_What is required_.
Please reproduce the data exactly, though every picture must stay out.

_Provided records_.
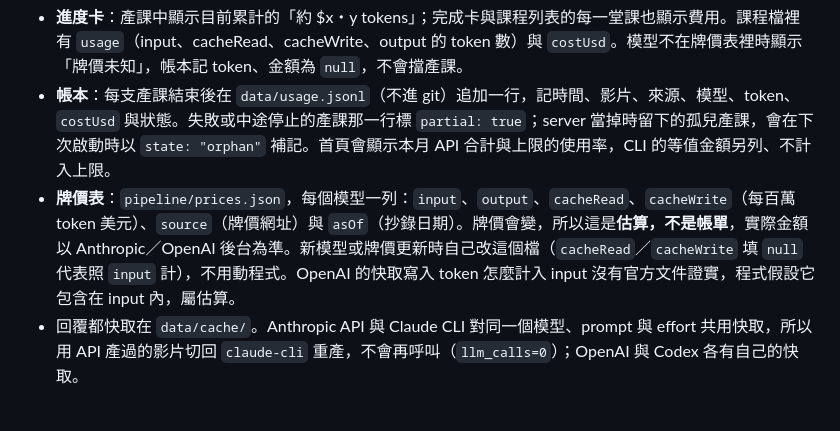
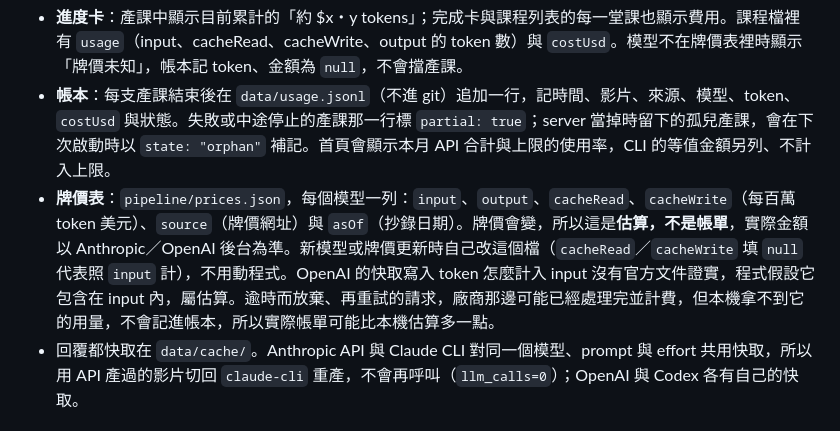
Before and after one commit to at7211/yt-learn, a Markdown page: README.md, the part around the change. Rendered like a GitHub page.

Commit message:
docs: a request abandoned by a timeout may be billed but not recorded locally

```diff
--- a/README.md
+++ b/README.md
@@ -112,7 +112,7 @@ python3 -m pipeline.build <videoId> --model claude-opus-5-5 --effort high   #
 
 - **進度卡**：產課中顯示目前累計的「約 $x・y tokens」；完成卡與課程列表的每一堂課也顯示費用。課程檔裡有 `usage`（input、cacheRead、cacheWrite、output 的 token 數）與 `costUsd`。模型不在牌價表裡時顯示「牌價未知」，帳本記 token、金額為 `null`，不會擋產課。
 - **帳本**：每支產課結束後在 `data/usage.jsonl`（不進 git）追加一行，記時間、影片、來源、模型、token、`costUsd` 與狀態。失敗或中途停止的產課那一行標 `partial: true`；server 當掉時留下的孤兒產課，會在下次啟動時以 `state: "orphan"` 補記。首頁會顯示本月 API 合計與上限的使用率，CLI 的等值金額另列、不計入上限。
-- **牌價表**：`pipeline/prices.json`，每個模型一列：`input`、`output`、`cacheRead`、`cacheWrite`（每百萬 token 美元）、`source`（牌價網址）與 `asOf`（抄錄日期）。牌價會變，所以這是**估算，不是帳單**，實際金額以 Anthropic／OpenAI 後台為準。新模型或牌價更新時自己改這個檔（`cacheRead`／`cacheWrite` 填 `null` 代表照 `input` 計），不用動程式。OpenAI 的快取寫入 token 怎麼計入 input 沒有官方文件證實，程式假設它包含在 input 內，屬估算。
+- **牌價表**：`pipeline/prices.json`，每個模型一列：`input`、`output`、`cacheRead`、`cacheWrite`（每百萬 token 美元）、`source`（牌價網址）與 `asOf`（抄錄日期）。牌價會變，所以這是**估算，不是帳單**，實際金額以 Anthropic／OpenAI 後台為準。新模型或牌價更新時自己改這個檔（`cacheRead`／`cacheWrite` 填 `null` 代表照 `input` 計），不用動程式。OpenAI 的快取寫入 token 怎麼計入 input 沒有官方文件證實，程式假設它包含在 input 內，屬估算。逾時而放棄、再重試的請求，廠商那邊可能已經處理完並計費，但本機拿不到它的用量，不會記進帳本，所以實際帳單可能比本機估算多一點。
 - 回覆都快取在 `data/cache/`。Anthropic API 與 Claude CLI 對同一個模型、prompt 與 effort 共用快取，所以用 API 產過的影片切回 `claude-cli` 重產，不會再呼叫（`llm_calls=0`）；OpenAI 與 Codex 各有自己的快取。
 
 ## 快捷鍵
```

_Task result_.
Before and after one commit to at7211/yt-learn, a Markdown page: README.md, the part around the change. Rendered like a GitHub page.

Commit message:
docs: a request abandoned by a timeout may be billed but not recorded locally

```diff
--- a/README.md
+++ b/README.md
@@ -112,7 +112,7 @@ python3 -m pipeline.build <videoId> --model claude-opus-5-5 --effort high   #
 
 - **進度卡**：產課中顯示目前累計的「約 $x・y tokens」；完成卡與課程列表的每一堂課也顯示費用。課程檔裡有 `usage`（input、cacheRead、cacheWrite、output 的 token 數）與 `costUsd`。模型不在牌價表裡時顯示「牌價未知」，帳本記 token、金額為 `null`，不會擋產課。
 - **帳本**：每支產課結束後在 `data/usage.jsonl`（不進 git）追加一行，記時間、影片、來源、模型、token、`costUsd` 與狀態。失敗或中途停止的產課那一行標 `partial: true`；server 當掉時留下的孤兒產課，會在下次啟動時以 `state: "orphan"` 補記。首頁會顯示本月 API 合計與上限的使用率，CLI 的等值金額另列、不計入上限。
-- **牌價表**：`pipeline/prices.json`，每個模型一列：`input`、`output`、`cacheRead`、`cacheWrite`（每百萬 token 美元）、`source`（牌價網址）與 `asOf`（抄錄日期）。牌價會變，所以這是**估算，不是帳單**，實際金額以 Anthropic／OpenAI 後台為準。新模型或牌價更新時自己改這個檔（`cacheRead`／`cacheWrite` 填 `null` 代表照 `input` 計），不用動程式。OpenAI 的快取寫入 token 怎麼計入 input 沒有官方文件證實，程式假設它包含在 input 內，屬估算。
+- **牌價表**：`pipeline/prices.json`，每個模型一列：`input`、`output`、`cacheRead`、`cacheWrite`（每百萬 token 美元）、`source`（牌價網址）與 `asOf`（抄錄日期）。牌價會變，所以這是**估算，不是帳單**，實際金額以 Anthropic／OpenAI 後台為準。新模型或牌價更新時自己改這個檔（`cacheRead`／`cacheWrite` 填 `null` 代表照 `input` 計），不用動程式。OpenAI 的快取寫入 token 怎麼計入 input 沒有官方文件證實，程式假設它包含在 input 內，屬估算。逾時而放棄、再重試的請求，廠商那邊可能已經處理完並計費，但本機拿不到它的用量，不會記進帳本，所以實際帳單可能比本機估算多一點。
 - 回覆都快取在 `data/cache/`。Anthropic API 與 Claude CLI 對同一個模型、prompt 與 effort 共用快取，所以用 API 產過的影片切回 `claude-cli` 重產，不會再呼叫（`llm_calls=0`）；OpenAI 與 Codex 各有自己的快取。
 
 ## 快捷鍵
```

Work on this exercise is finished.